  • Subjects / Keywords
  • Graduation date
    2015-06
  • Type of Item
    Thesis
  • Degree
    Doctor of Philosophy
  • DOI
    https://doi.org/10.7939/R3BR8MP2Z
  • License
    This thesis is made available by the University of Alberta Libraries with permission of the copyright owner solely for non-commercial purposes. This thesis, or any portion thereof, may not otherwise be copied or reproduced without the written consent of the copyright owner, except to the extent permitted by Canadian copyright law.
  • Language
    English
  • Institution
    University of Alberta
  • Degree level
    Doctoral
  • Department
    • Department of Biological Sciences
  • Specialization
    • Ecology
  • Supervisor / co-supervisor and their department(s)
    • St. Louis, Vincent (Biological Sciences)
  • Examining committee members and their departments

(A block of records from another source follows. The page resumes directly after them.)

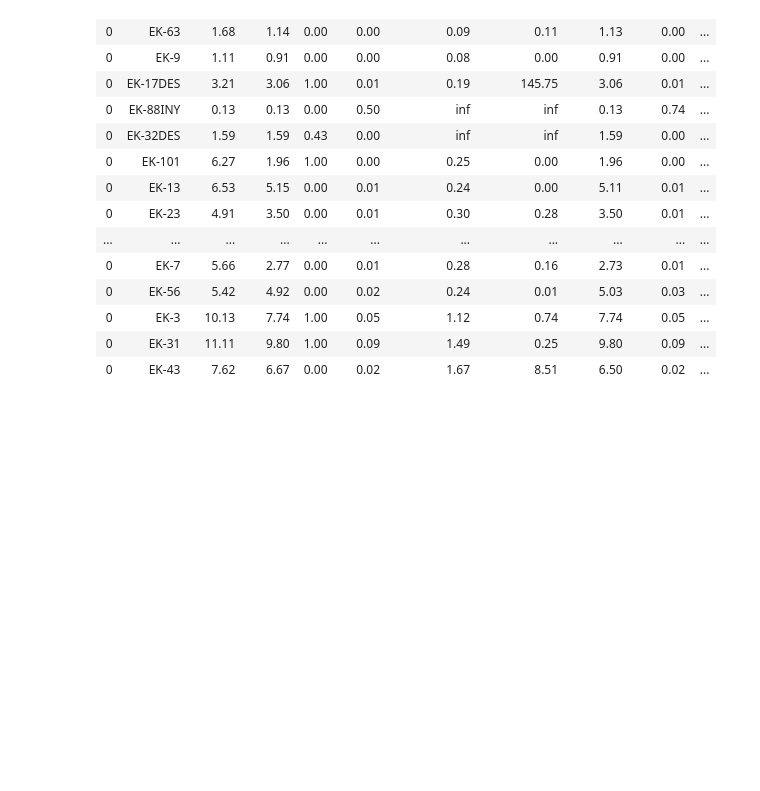
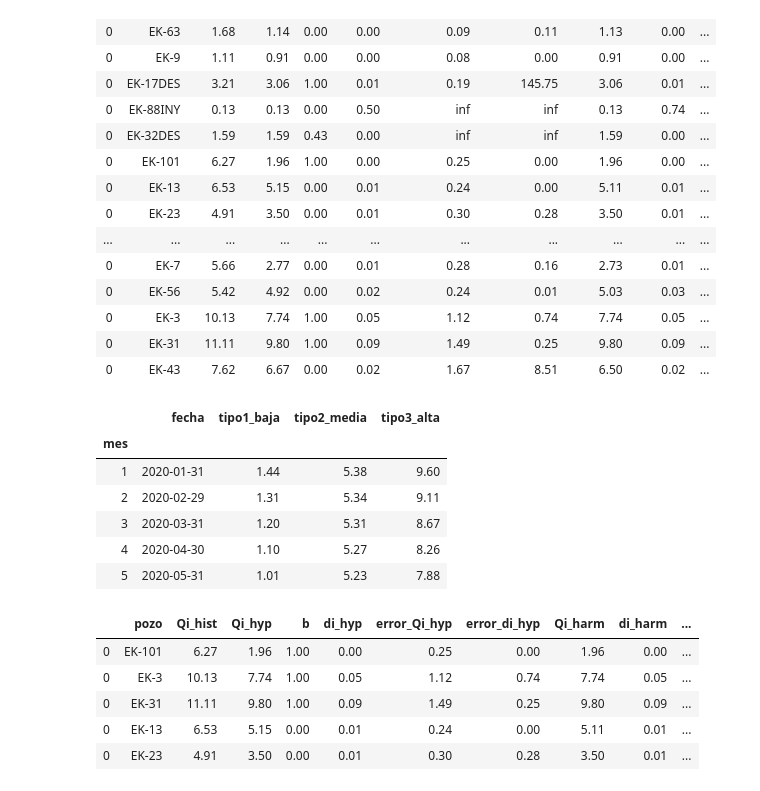
Before and after one commit to eliasft/projects, a Jupyter notebook: demo_BETA.ipynb, the cells around one changed output. Saved outputs shown, nothing was run; the diff lists cells and outputs as text; code cells hidden in the pictures; blank space fills up the shorter version.

```diff
--- a/demo_BETA.ipynb
+++ b/demo_BETA.ipynb
@@ -1880,3 +1890,20 @@ display(tipos)
 | 0 | EK-3 | 10.13 | 7.74 | 1.00 | 0.05 | 1.12 | 0.74 | 7.74 | 0.05 | ... |
 | 0 | EK-31 | 11.11 | 9.80 | 1.00 | 0.09 | 1.49 | 0.25 | 9.80 | 0.09 | ... |
 | 0 | EK-43 | 7.62 | 6.67 | 0.00 | 0.02 | 1.67 | 8.51 | 6.50 | 0.02 | ... |
+# %%
+display(perfil.head())
+display(gasto.head())
+# %% [output]
+|  | fecha | tipo1_baja | tipo2_media | tipo3_alta |
+| mes |  |  |  |  |
+| 1 | 2020-01-31 | 1.44 | 5.38 | 9.60 |
+| 2 | 2020-02-29 | 1.31 | 5.34 | 9.11 |
+| 3 | 2020-03-31 | 1.20 | 5.31 | 8.67 |
+| 4 | 2020-04-30 | 1.10 | 5.27 | 8.26 |
+| 5 | 2020-05-31 | 1.01 | 5.23 | 7.88 |
+|  | pozo | Qi_hist | Qi_hyp | b | di_hyp | error_Qi_hyp | error_di_hyp | Qi_harm | di_harm | ... |
+| 0 | EK-101 | 6.27 | 1.96 | 1.00 | 0.00 | 0.25 | 0.00 | 1.96 | 0.00 | ... |
+| 0 | EK-3 | 10.13 | 7.74 | 1.00 | 0.05 | 1.12 | 0.74 | 7.74 | 0.05 | ... |
+| 0 | EK-31 | 11.11 | 9.80 | 1.00 | 0.09 | 1.49 | 0.25 | 9.80 | 0.09 | ... |
+| 0 | EK-13 | 6.53 | 5.15 | 0.00 | 0.01 | 0.24 | 0.00 | 5.11 | 0.01 | ... |
+| 0 | EK-23 | 4.91 | 3.50 | 0.00 | 0.01 | 0.30 | 0.28 | 3.50 | 0.01 | ... |
```
Also changed, not shown: parts of 3 cells of this notebook.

    • Gamon, John (Biological Sciences)
    • MacKenzie, Derek (Renewable Resources)